(EXERCISE PROMPT):
Copy each line of the records below that mentions the word "react".

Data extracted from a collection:
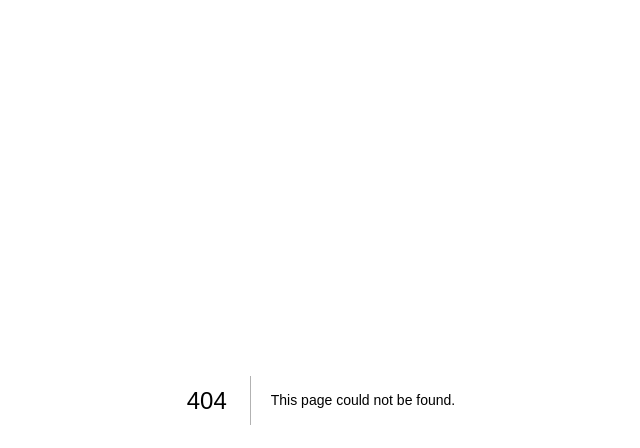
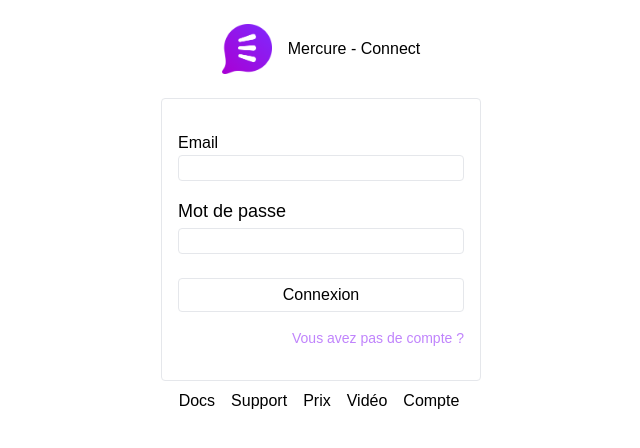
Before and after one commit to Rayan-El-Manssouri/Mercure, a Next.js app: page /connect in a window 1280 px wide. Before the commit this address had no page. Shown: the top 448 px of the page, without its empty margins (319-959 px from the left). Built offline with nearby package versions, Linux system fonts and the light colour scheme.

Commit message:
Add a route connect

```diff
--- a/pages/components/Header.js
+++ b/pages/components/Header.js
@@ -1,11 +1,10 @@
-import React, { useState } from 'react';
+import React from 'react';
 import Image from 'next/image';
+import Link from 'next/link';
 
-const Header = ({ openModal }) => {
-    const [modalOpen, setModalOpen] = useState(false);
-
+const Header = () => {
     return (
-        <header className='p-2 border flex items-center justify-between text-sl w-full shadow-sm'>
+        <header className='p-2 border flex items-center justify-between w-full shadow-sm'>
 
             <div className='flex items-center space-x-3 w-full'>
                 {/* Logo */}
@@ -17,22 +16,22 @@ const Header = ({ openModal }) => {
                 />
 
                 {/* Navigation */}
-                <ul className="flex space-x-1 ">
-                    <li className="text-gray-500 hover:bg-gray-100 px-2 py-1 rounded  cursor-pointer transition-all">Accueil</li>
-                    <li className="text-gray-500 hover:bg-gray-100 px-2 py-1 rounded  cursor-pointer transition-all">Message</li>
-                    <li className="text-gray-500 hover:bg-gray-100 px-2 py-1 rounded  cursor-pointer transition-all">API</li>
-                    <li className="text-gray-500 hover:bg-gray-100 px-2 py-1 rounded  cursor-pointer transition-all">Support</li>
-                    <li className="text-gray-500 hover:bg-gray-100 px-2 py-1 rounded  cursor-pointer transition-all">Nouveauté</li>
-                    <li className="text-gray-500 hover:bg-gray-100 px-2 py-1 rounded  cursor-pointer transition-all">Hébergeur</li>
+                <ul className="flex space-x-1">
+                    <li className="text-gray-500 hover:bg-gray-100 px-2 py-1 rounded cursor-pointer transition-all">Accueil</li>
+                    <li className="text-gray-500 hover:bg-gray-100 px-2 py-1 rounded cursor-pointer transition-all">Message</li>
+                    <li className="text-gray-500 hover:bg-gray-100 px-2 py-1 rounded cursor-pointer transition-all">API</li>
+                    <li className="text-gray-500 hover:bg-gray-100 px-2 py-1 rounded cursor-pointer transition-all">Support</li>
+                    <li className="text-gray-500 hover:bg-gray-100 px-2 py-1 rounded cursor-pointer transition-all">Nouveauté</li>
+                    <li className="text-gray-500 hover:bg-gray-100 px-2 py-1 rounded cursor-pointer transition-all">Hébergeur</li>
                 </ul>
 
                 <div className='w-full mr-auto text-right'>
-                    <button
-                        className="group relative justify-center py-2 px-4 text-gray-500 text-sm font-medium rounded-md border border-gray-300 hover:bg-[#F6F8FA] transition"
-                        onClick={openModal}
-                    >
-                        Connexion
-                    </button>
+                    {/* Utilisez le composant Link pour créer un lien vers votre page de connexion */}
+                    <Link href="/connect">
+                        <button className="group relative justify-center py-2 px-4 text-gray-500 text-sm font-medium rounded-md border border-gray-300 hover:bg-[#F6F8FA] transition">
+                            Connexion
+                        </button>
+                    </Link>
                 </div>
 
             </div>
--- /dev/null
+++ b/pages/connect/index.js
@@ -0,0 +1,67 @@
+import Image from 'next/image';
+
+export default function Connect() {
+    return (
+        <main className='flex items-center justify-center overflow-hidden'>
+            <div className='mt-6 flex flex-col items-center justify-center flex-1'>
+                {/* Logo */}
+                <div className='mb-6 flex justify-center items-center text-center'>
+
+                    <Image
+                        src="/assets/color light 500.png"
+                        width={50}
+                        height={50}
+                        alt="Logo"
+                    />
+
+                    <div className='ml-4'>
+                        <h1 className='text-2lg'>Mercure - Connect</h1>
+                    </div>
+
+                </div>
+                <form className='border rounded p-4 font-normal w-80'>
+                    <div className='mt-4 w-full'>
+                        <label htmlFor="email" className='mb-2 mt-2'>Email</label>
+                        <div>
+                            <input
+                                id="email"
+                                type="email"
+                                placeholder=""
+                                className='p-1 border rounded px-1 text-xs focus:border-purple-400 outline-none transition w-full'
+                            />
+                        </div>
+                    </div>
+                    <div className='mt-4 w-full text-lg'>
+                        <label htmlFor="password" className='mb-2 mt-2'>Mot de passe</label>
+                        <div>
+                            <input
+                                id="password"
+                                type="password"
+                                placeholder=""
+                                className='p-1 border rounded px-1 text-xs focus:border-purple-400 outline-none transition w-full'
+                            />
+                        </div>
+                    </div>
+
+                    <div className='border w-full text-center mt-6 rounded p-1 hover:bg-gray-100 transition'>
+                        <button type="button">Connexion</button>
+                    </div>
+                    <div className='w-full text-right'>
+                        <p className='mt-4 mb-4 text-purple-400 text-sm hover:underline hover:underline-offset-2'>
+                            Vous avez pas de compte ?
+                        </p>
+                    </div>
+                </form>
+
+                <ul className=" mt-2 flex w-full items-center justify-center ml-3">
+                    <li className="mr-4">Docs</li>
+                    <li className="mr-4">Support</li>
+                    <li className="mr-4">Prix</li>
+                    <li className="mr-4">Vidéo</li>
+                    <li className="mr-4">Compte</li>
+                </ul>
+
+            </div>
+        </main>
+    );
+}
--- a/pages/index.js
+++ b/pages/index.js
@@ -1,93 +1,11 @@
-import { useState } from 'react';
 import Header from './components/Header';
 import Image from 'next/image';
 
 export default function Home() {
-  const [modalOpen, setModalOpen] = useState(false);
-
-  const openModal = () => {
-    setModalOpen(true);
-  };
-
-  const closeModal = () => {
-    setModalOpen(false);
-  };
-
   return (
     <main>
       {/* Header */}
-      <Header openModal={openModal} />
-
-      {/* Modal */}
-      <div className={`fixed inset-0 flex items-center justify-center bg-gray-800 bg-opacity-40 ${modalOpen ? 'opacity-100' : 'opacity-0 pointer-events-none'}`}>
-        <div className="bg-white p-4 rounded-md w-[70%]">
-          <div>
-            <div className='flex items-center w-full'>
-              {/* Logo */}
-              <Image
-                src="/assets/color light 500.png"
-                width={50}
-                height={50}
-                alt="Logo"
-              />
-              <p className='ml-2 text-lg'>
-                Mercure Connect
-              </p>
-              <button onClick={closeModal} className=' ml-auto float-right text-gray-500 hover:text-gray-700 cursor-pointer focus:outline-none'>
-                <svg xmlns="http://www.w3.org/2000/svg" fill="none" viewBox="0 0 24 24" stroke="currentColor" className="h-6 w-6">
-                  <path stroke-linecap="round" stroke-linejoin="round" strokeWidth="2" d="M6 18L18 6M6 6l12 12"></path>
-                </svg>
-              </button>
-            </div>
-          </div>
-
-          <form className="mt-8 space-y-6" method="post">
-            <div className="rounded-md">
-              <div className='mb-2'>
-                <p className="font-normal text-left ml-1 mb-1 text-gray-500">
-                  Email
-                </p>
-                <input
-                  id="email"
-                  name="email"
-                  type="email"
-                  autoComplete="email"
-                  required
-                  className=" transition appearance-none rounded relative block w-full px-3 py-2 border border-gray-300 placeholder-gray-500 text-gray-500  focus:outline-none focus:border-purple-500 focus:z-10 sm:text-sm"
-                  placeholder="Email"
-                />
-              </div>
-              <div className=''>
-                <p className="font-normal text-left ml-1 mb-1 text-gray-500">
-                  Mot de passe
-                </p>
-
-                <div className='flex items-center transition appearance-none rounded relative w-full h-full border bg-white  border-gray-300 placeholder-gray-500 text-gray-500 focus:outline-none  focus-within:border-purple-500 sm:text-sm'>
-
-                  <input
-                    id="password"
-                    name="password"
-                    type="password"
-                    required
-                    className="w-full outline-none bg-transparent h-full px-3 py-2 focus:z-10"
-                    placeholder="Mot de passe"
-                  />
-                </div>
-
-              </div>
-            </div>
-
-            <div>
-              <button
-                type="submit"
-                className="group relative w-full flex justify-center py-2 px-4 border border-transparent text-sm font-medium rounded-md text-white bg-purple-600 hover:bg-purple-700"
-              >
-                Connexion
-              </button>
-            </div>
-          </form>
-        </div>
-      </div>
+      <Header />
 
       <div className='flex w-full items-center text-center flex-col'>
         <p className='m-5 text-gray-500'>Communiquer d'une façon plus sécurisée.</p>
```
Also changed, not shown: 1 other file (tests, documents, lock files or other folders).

(ANSWER SECTION):
-import React, { useState } from 'react';
+import React from 'react';
-import { useState } from 'react';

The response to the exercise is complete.